* [YOUR INSTRUCTIONS]: Exact wording is required: give all the records again, minus the pictures.

* [DATA FOR PROCESSING]:
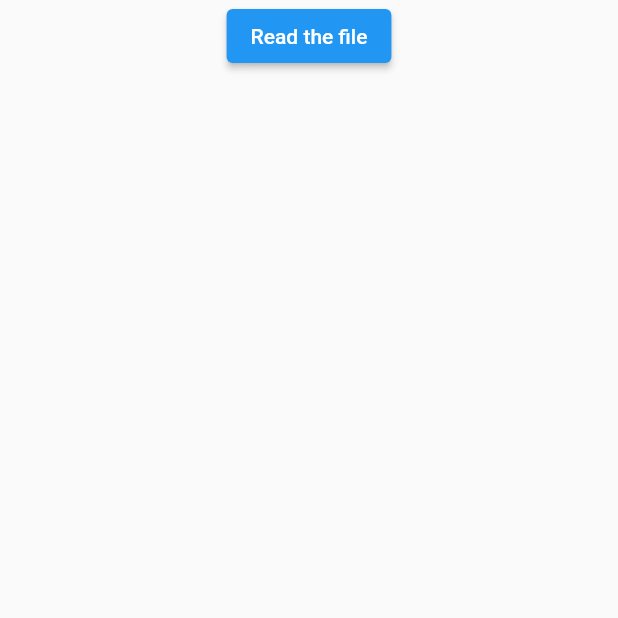
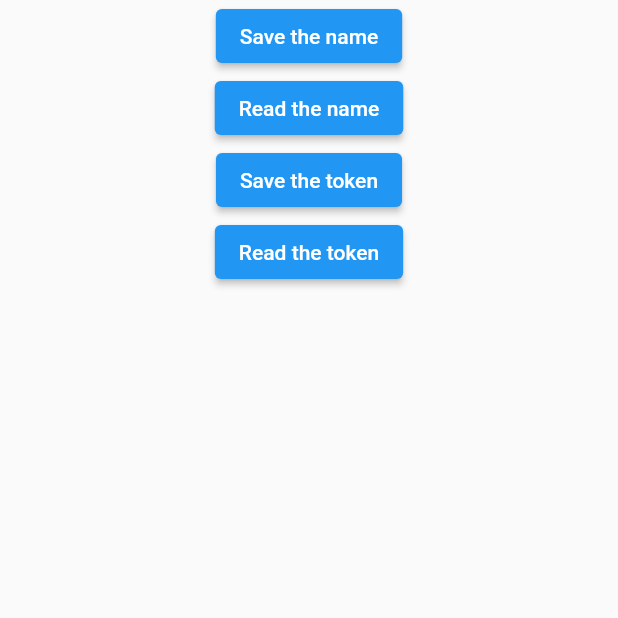
Before and after one commit to IgorFedoseev/theMovieDB, a Flutter app: the screen it shows after launch, after a tap on "Sign in", on a phone screen of 412 x 824 dp, the top half of it. Run offline on Flutter 3.47's test engine with Material 2 defaults, Android fonts, the phone set to English and light mode, and no system bars; our stand-ins replace flutter_secure_storage, shared_preferences; network calls fail.

Commit message:
shared preferences and secure storage completed

```diff
--- /dev/null
+++ b/lib/lessons_examples/shared_preference_and_security_storage_example/shared_security_example_widget.dart
@@ -0,0 +1,44 @@
+import 'package:flutter/material.dart';
+import 'package:lazyload_flutter_course/lessons_examples/shared_preference_and_security_storage_example/shared_security_model.dart';
+
+class SharedSecurityExampleWidget extends StatefulWidget {
+  const SharedSecurityExampleWidget({Key? key}) : super(key: key);
+
+  @override
+  _SharedSecurityExampleWidgetState createState() =>
+      _SharedSecurityExampleWidgetState();
+}
+
+class _SharedSecurityExampleWidgetState
+    extends State<SharedSecurityExampleWidget> {
+  final _model = SharedSecurityExampleModel();
+  @override
+  Widget build(BuildContext context) {
+    return Scaffold(
+      body: SafeArea(
+        child: Center(
+          child: Column(
+            children: [
+              ElevatedButton(
+                onPressed: _model.setName,
+                child: const Text('Save the name'),
+              ),
+              ElevatedButton(
+                onPressed: _model.readName,
+                child: const Text('Read the name'),
+              ),
+              ElevatedButton(
+                onPressed: _model.setToken,
+                child: const Text('Save the token'),
+              ),
+              ElevatedButton(
+                onPressed: _model.readToken,
+                child: const Text('Read the token'),
+              ),
+            ],
+          ),
+        ),
+      ),
+    );
+  }
+}
--- /dev/null
+++ b/lib/lessons_examples/shared_preference_and_security_storage_example/shared_security_model.dart
@@ -0,0 +1,37 @@
+import 'package:flutter_secure_storage/flutter_secure_storage.dart';
+import 'package:shared_preferences/shared_preferences.dart';
+
+abstract class _SharedPreferenceKeys {
+  static const firstNameKey = 'name_key';
+}
+
+abstract class _SecureStorageKeys {
+  static const tokenKey = 'token';
+}
+
+class SharedSecurityExampleModel {
+  final _storage =
+      SharedPreferences.getInstance(); // таким методом получаем хранилище
+  final _secureStorage = FlutterSecureStorage(); // инициализация secure storage
+
+  Future<void> readName() async {
+    final storage = await _storage;
+    final name = storage.getString(_SharedPreferenceKeys.firstNameKey);
+    print(name);
+  }
+
+  Future<void> setName() async {
+    final storage = await _storage;
+    final name = storage.setString(_SharedPreferenceKeys.firstNameKey, 'Гоша');
+  }
+
+  Future<void> readToken() async {
+    final token = await _secureStorage.read(key: _SecureStorageKeys.tokenKey);
+    print(token);
+  }
+
+  Future<void> setToken() async {
+    _secureStorage.write(
+        key: _SecureStorageKeys.tokenKey, value: 'valuegck3ckc33k4c534kc53cg');
+  }
+}
--- a/lib/main.dart
+++ b/lib/main.dart
@@ -1,5 +1,5 @@
 import 'package:flutter/material.dart';
-import 'package:lazyload_flutter_course/lessons_examples/file_directory_lesson/file_example_widget.dart';
+import 'package:lazyload_flutter_course/lessons_examples/shared_preference_and_security_storage_example/shared_security_example_widget.dart';
 import 'package:lazyload_flutter_course/widgets/sign_in_page/sign_in_widget.dart';
 
 import 'widgets/movie_details/movie_details_widget.dart';
@@ -29,7 +29,7 @@ class AppMovie extends StatelessWidget {
       routes: {
         '/sign_in': (context) => const SignInWidget(),
         '/main_screen': (context) =>
-            const FileExampleWidget(), //MainScreenWidget(), JsonMainExample()
+            const SharedSecurityExampleWidget(), //MainScreenWidget(), JsonMainExample()
         '/main_screen/movie_details': (context) {
           final argument = ModalRoute.of(context)?.settings.arguments;
           if (argument is int) {
--- a/pubspec.yaml
+++ b/pubspec.yaml
@@ -36,6 +36,8 @@ dependencies:
   cupertino_icons: ^1.0.2
   json_annotation: ^4.4.0
   path_provider: ^2.0.8
+  shared_preferences: ^2.0.13
+  flutter_secure_storage: ^5.0.2
 
 dev_dependencies:
   flutter_test:
```
Also changed, not shown: pubspec.lock, 1 other file.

* [SOLUTION FOR THIS EXERCISE]:
Before and after one commit to IgorFedoseev/theMovieDB, a Flutter app: the screen it shows after launch, after a tap on "Sign in", on a phone screen of 412 x 824 dp, the top half of it. Run offline on Flutter 3.47's test engine with Material 2 defaults, Android fonts, the phone set to English and light mode, and no system bars; our stand-ins replace flutter_secure_storage, shared_preferences; network calls fail.

Commit message:
shared preferences and secure storage completed

```diff
--- /dev/null
+++ b/lib/lessons_examples/shared_preference_and_security_storage_example/shared_security_example_widget.dart
@@ -0,0 +1,44 @@
+import 'package:flutter/material.dart';
+import 'package:lazyload_flutter_course/lessons_examples/shared_preference_and_security_storage_example/shared_security_model.dart';
+
+class SharedSecurityExampleWidget extends StatefulWidget {
+  const SharedSecurityExampleWidget({Key? key}) : super(key: key);
+
+  @override
+  _SharedSecurityExampleWidgetState createState() =>
+      _SharedSecurityExampleWidgetState();
+}
+
+class _SharedSecurityExampleWidgetState
+    extends State<SharedSecurityExampleWidget> {
+  final _model = SharedSecurityExampleModel();
+  @override
+  Widget build(BuildContext context) {
+    return Scaffold(
+      body: SafeArea(
+        child: Center(
+          child: Column(
+            children: [
+              ElevatedButton(
+                onPressed: _model.setName,
+                child: const Text('Save the name'),
+              ),
+              ElevatedButton(
+                onPressed: _model.readName,
+                child: const Text('Read the name'),
+              ),
+              ElevatedButton(
+                onPressed: _model.setToken,
+                child: const Text('Save the token'),
+              ),
+              ElevatedButton(
+                onPressed: _model.readToken,
+                child: const Text('Read the token'),
+              ),
+            ],
+          ),
+        ),
+      ),
+    );
+  }
+}
--- /dev/null
+++ b/lib/lessons_examples/shared_preference_and_security_storage_example/shared_security_model.dart
@@ -0,0 +1,37 @@
+import 'package:flutter_secure_storage/flutter_secure_storage.dart';
+import 'package:shared_preferences/shared_preferences.dart';
+
+abstract class _SharedPreferenceKeys {
+  static const firstNameKey = 'name_key';
+}
+
+abstract class _SecureStorageKeys {
+  static const tokenKey = 'token';
+}
+
+class SharedSecurityExampleModel {
+  final _storage =
+      SharedPreferences.getInstance(); // таким методом получаем хранилище
+  final _secureStorage = FlutterSecureStorage(); // инициализация secure storage
+
+  Future<void> readName() async {
+    final storage = await _storage;
+    final name = storage.getString(_SharedPreferenceKeys.firstNameKey);
+    print(name);
+  }
+
+  Future<void> setName() async {
+    final storage = await _storage;
+    final name = storage.setString(_SharedPreferenceKeys.firstNameKey, 'Гоша');
+  }
+
+  Future<void> readToken() async {
+    final token = await _secureStorage.read(key: _SecureStorageKeys.tokenKey);
+    print(token);
+  }
+
+  Future<void> setToken() async {
+    _secureStorage.write(
+        key: _SecureStorageKeys.tokenKey, value: 'valuegck3ckc33k4c534kc53cg');
+  }
+}
--- a/lib/main.dart
+++ b/lib/main.dart
@@ -1,5 +1,5 @@
 import 'package:flutter/material.dart';
-import 'package:lazyload_flutter_course/lessons_examples/file_directory_lesson/file_example_widget.dart';
+import 'package:lazyload_flutter_course/lessons_examples/shared_preference_and_security_storage_example/shared_security_example_widget.dart';
 import 'package:lazyload_flutter_course/widgets/sign_in_page/sign_in_widget.dart';
 
 import 'widgets/movie_details/movie_details_widget.dart';
@@ -29,7 +29,7 @@ class AppMovie extends StatelessWidget {
       routes: {
         '/sign_in': (context) => const SignInWidget(),
         '/main_screen': (context) =>
-            const FileExampleWidget(), //MainScreenWidget(), JsonMainExample()
+            const SharedSecurityExampleWidget(), //MainScreenWidget(), JsonMainExample()
         '/main_screen/movie_details': (context) {
           final argument = ModalRoute.of(context)?.settings.arguments;
           if (argument is int) {
--- a/pubspec.yaml
+++ b/pubspec.yaml
@@ -36,6 +36,8 @@ dependencies:
   cupertino_icons: ^1.0.2
   json_annotation: ^4.4.0
   path_provider: ^2.0.8
+  shared_preferences: ^2.0.13
+  flutter_secure_storage: ^5.0.2
 
 dev_dependencies:
   flutter_test:
```
Also changed, not shown: pubspec.lock, 1 other file.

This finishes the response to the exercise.